Front-end code change data:

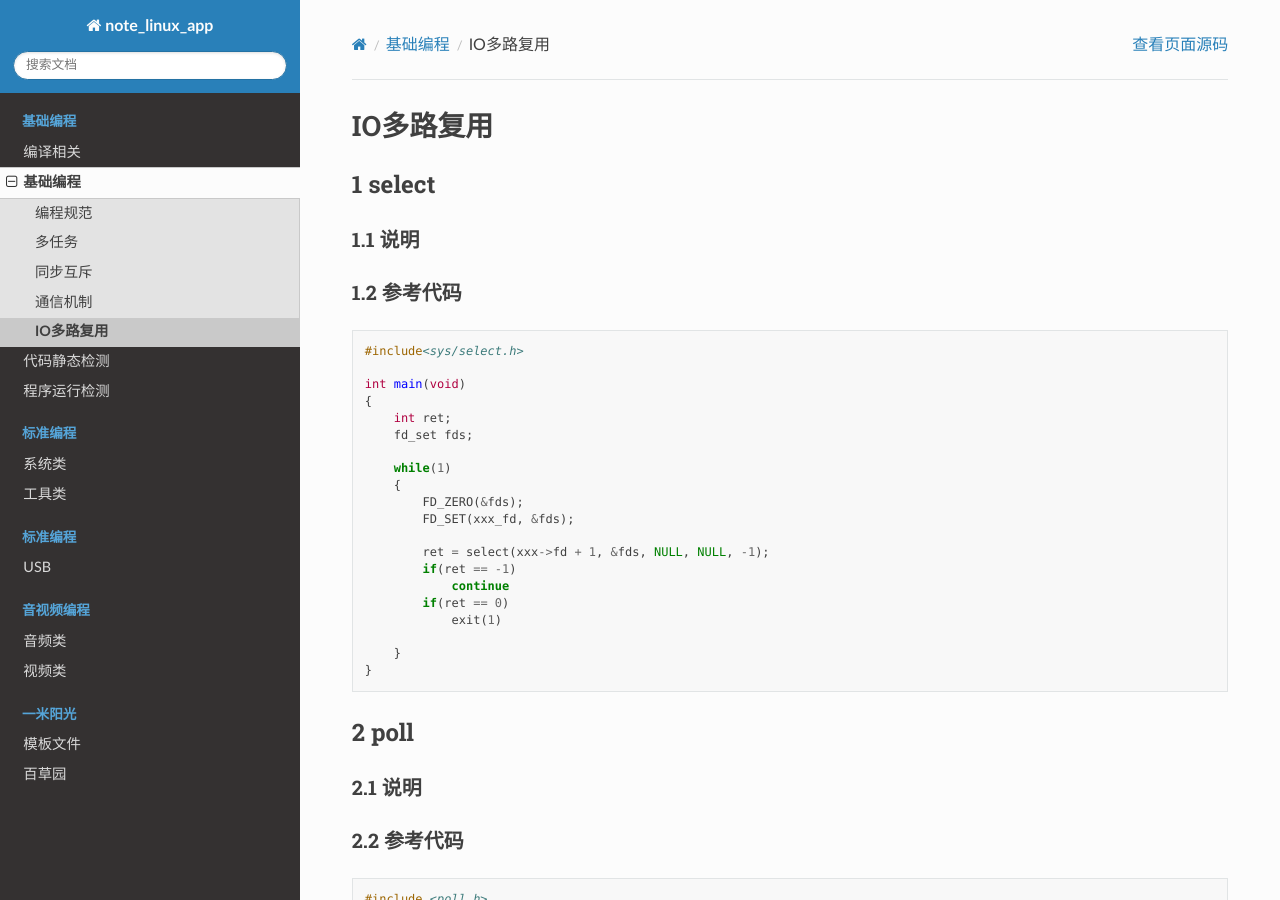
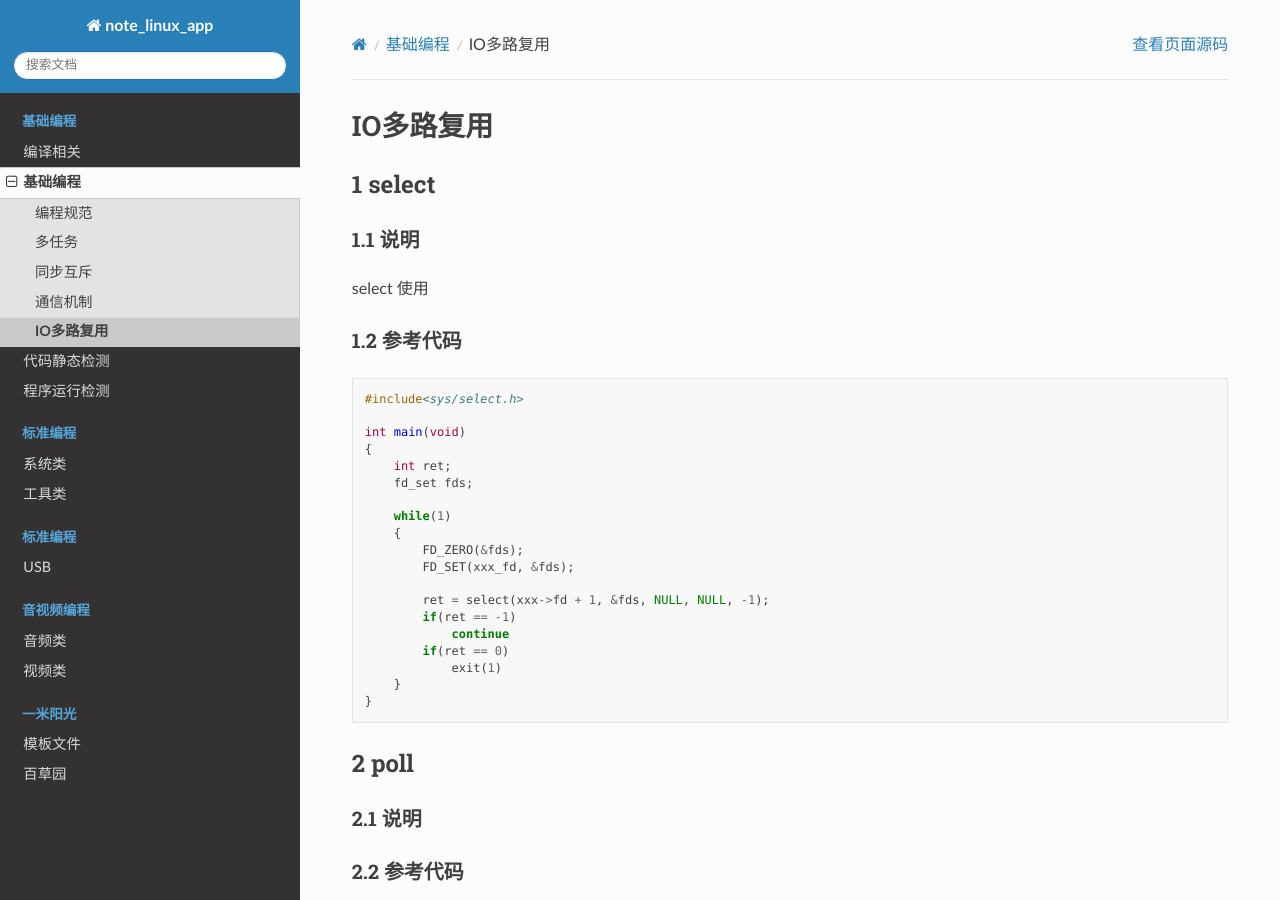
Before and after one commit to lzstudy/note_linux_app, a Sphinx documentation site: the page built from source/base/code/poll.rst, in a window 1280 px wide and 900 px high. Built offline with Sphinx 7.4.7 and the Read the Docs theme 2.0.0, drawn with Linux system fonts in a browser that asks for light colours.

Commit message:
feat |> zhichi select

```diff
--- a/source/base/code/poll.rst
+++ b/source/base/code/poll.rst
@@ -6,6 +6,8 @@ IO多路复用
 
 1.1 说明
 ********
+
+select 使用
 
 1.2 参考代码
 ************
@@ -29,7 +31,6 @@ IO多路复用
                continue
            if(ret == 0)
                exit(1)
-
        }
    }
 
```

GOAL OF THE EXERCISE - Repeat the data in full and exactly. Omit pictures.

ANSWER BOX -
Before and after one commit to lzstudy/note_linux_app, a Sphinx documentation site: the page built from source/base/code/poll.rst, in a window 1280 px wide and 900 px high. Built offline with Sphinx 7.4.7 and the Read the Docs theme 2.0.0, drawn with Linux system fonts in a browser that asks for light colours.

Commit message:
feat |> zhichi select

```diff
--- a/source/base/code/poll.rst
+++ b/source/base/code/poll.rst
@@ -6,6 +6,8 @@ IO多路复用
 
 1.1 说明
 ********
+
+select 使用
 
 1.2 参考代码
 ************
@@ -29,7 +31,6 @@ IO多路复用
                continue
            if(ret == 0)
                exit(1)
-
        }
    }
 
```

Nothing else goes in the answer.